Date of Award

Spring 2021

Document Type


Degree Name

Doctor of Philosophy (PhD)



First Advisor

Harms, Erik


In Mễ Trì village on the Western peri-urban edge of Hanoi, Vietnam, landless rice farmers no longer tend to rice paddy fields. Instead, many have converted 40 square meters of their residential space into a small factory for producing an artisanal rice product called cốm (young rice). This small village-based industry has garnered national demand for the product, drawing the attention of central policymakers who want to preserve the craft as a cultural relic of Hanoi. But without land to cultivate the rice inputs, young rice production is largely driven by the outsourcing of grains, the use of inventive new machinery, and most notably, widespread sentiments of pride and passion in the village craft.

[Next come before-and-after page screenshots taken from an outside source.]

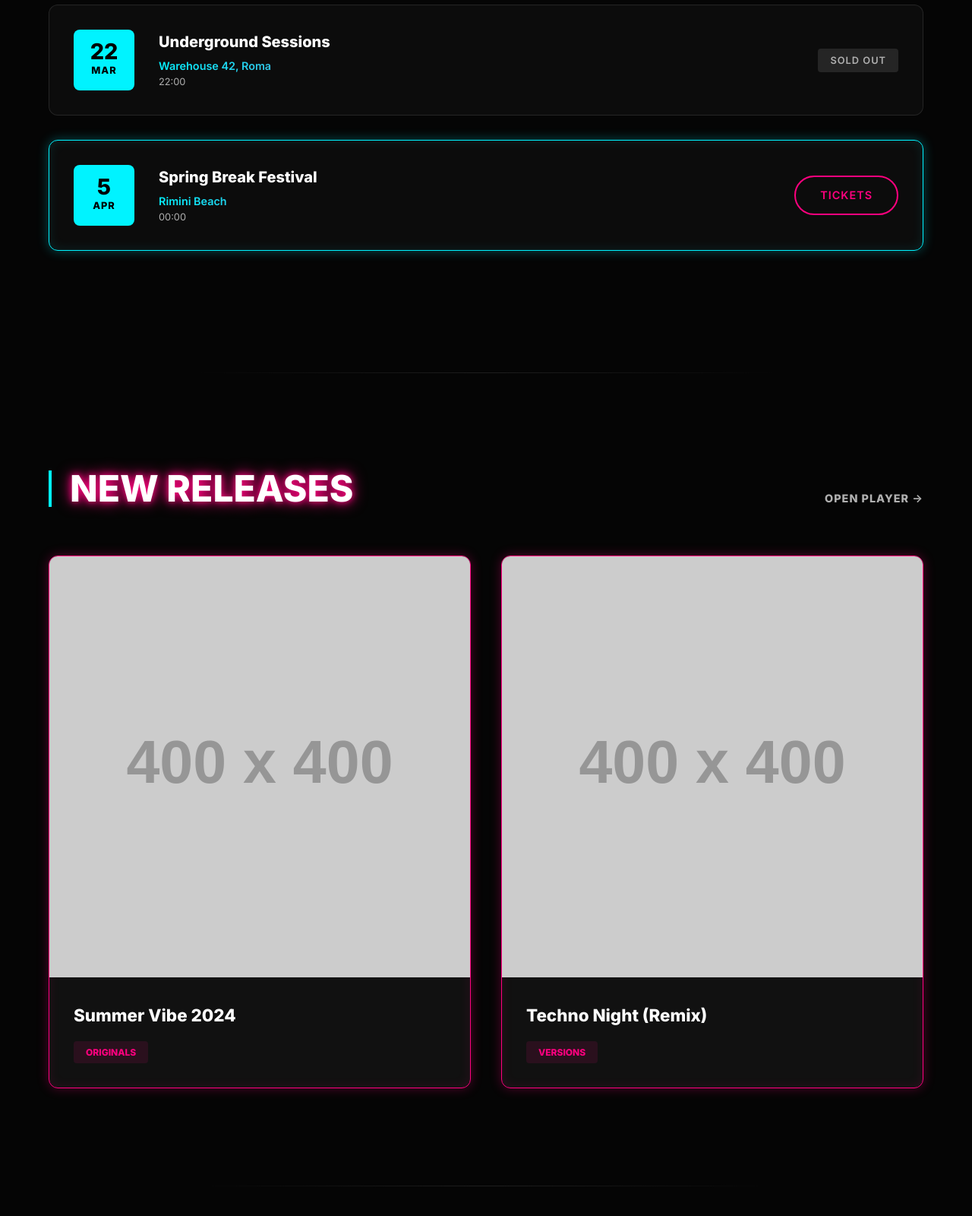
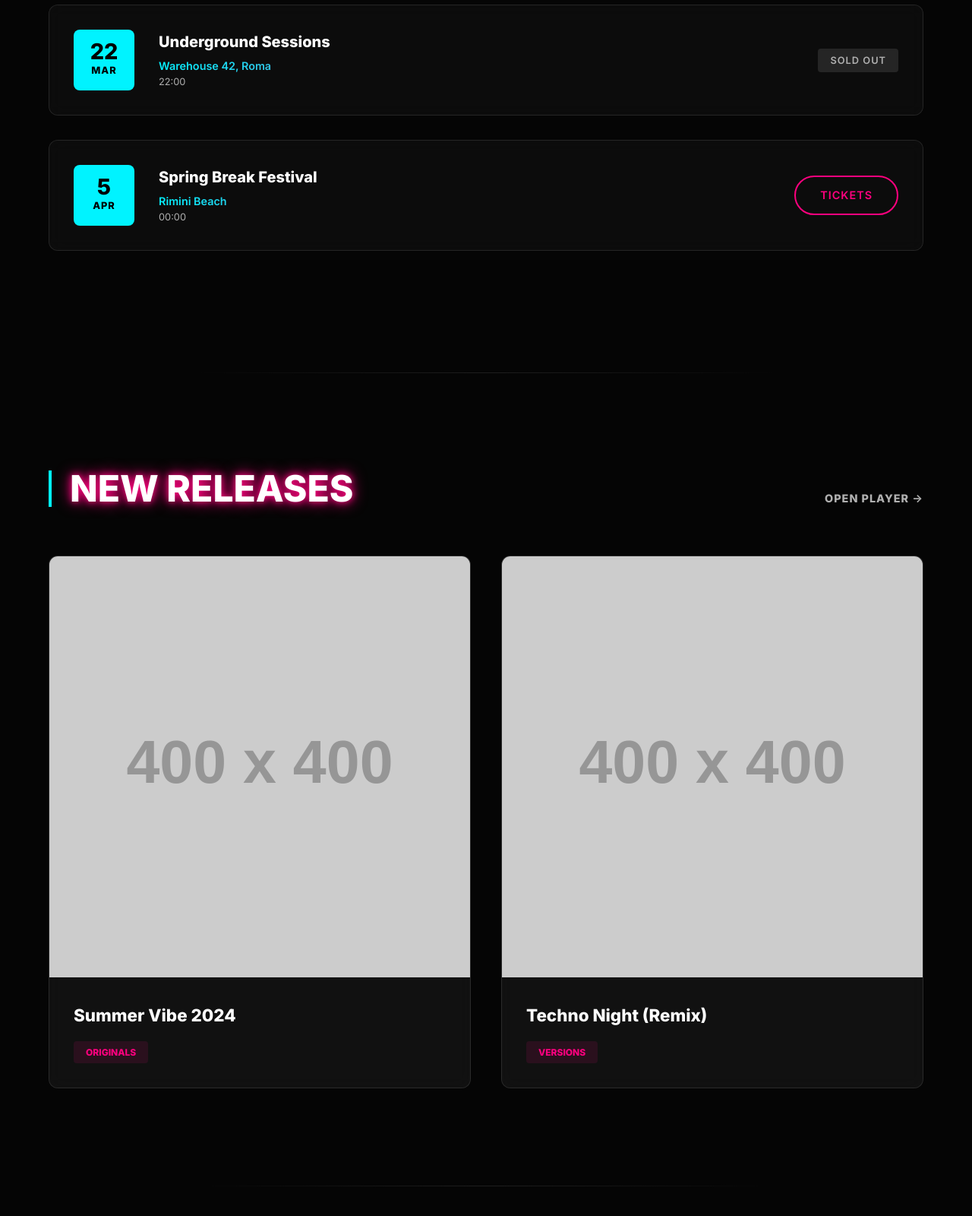
Before and after one commit to braziliandayitalia/RUBINHOBRAZIL.COM, an Astro site: page / in a window 1280 px wide. Shown: the part 1148-2748 px from the top of the page at 76% size. Built offline with nearby package versions, Linux system fonts and the light colour scheme; Astro itself is replaced by a stand-in of ours; placeholder pictures from the web are drawn by us.

Commit message:
Refactor global CSS styles for consistency

```diff
--- a/src/styles/global.css
+++ b/src/styles/global.css
@@ -24,6 +24,7 @@ body {
     font-family: var(--font-main);
     line-height: 1.6;
     overflow-x: hidden;
+    width: 100%;
 }
 
 a {
@@ -99,88 +100,9 @@ section {
     box-shadow: 0 0 20px rgba(255, 0, 127, 0.4);
 }
 
-/* Custom Scrollbar */
-::-webkit-scrollbar {
-    width: 8px;
-}
-
-::-webkit-scrollbar-track {
-    background: var(--bg-color);
-}
-
-::-webkit-scrollbar-thumb {
-    background: var(--panel-color);
-    border: 2px solid var(--bg-color);
-    border-radius: 10px;
-}
-
-::-webkit-scrollbar-thumb:hover {
-    background: var(--accent-cyan);
-}
-
-/* Selection Color */
-::selection {
-    background: var(--accent-cyan);
-    color: black;
-}
-
-.neon-border-cyan {
-    border: 1px solid var(--accent-cyan);
-    box-shadow: 0 0 15px rgba(0, 243, 255, 0.3), inset 0 0 15px rgba(0, 243, 255, 0.1);
-}
-
-.neon-border-pink {
-    border: 1px solid var(--accent-pink);
-    box-shadow: 0 0 15px rgba(255, 0, 127, 0.3), inset 0 0 15px rgba(255, 0, 127, 0.1);
-}
-
-.glow-hover:hover {
-    box-shadow: 0 0 30px rgba(0, 243, 255, 0.5);
-    transform: translateY(-3px);
-}
-
-/* Dynamic Gradients */
 .grad-cyan-pink {
     background: linear-gradient(135deg, var(--accent-cyan), var(--accent-pink));
     -webkit-background-clip: text;
+    background-clip: text;
     -webkit-text-fill-color: transparent;
 }
-
-/* Smooth Scroll */
-html {
-    scroll-behavior: smooth;
-}
-
-/* Page Transitions */
-.page-fade-in {
-    animation: pageFade 0.6s ease-out forwards;
-}
-
-@keyframes pageFade {
-    from {
-        opacity: 0;
-        filter: blur(10px);
-    }
-
-    to {
-        opacity: 1;
-        filter: blur(0);
-    }
-}
-
-/* Animations */
-@keyframes fadeIn {
-    from {
-        opacity: 0;
-        transform: translateY(20px);
-    }
-
-    to {
-        opacity: 1;
-        transform: translateY(0);
-    }
-}
-
-.fade-in {
-    animation: fadeIn 0.8s ease forwards;
-}
```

Based on 18 months of ethnographic fieldwork in Mễ Trì village between July 2017 and December 2018, this dissertation examines the assemblages of rural-urban spaces that emerge out of the convergence of mega-city master plans, foreign investment, heritage preservation, and the everyday livelihood practices of those living and working in the changing urban fringe. It attends to competing discourses on Vietnam’s rural spaces as well as the dialogic practices between state actors and local cốm producers, which have allowed agrarian traditions to re-emerge amidst urban development. In this dissertation, I argue that Mễ Trì’s practices of adaptation through craft production demonstrate a politics of resilience, which has both material and symbolic implications. Craft production not only provides people with a transitional livelihood in their post-agrarian landscape, but it has also served as an important cultural tool and resource that villagers use in finding and cultivating meaningful identities amidst society’s contemporary urban-oriented shifts. Stories about Mễ Trì’s acts of resilience through cốm production narrate the lived experiences of land use and social transformation of a village that lies, both empirically as well as conceptually, at the tenuous intersection between a capital mega-city’s dual projects of urban civilization (văn minh đô thị) and “heritage” protection. In doing so, it provides an ethnographic insight into the shifting but continually significant place of agrarian-based cultures and livelihoods in shaping the broader processes of urban-oriented economic and land use change in Hanoi, with implications for other Asian contexts.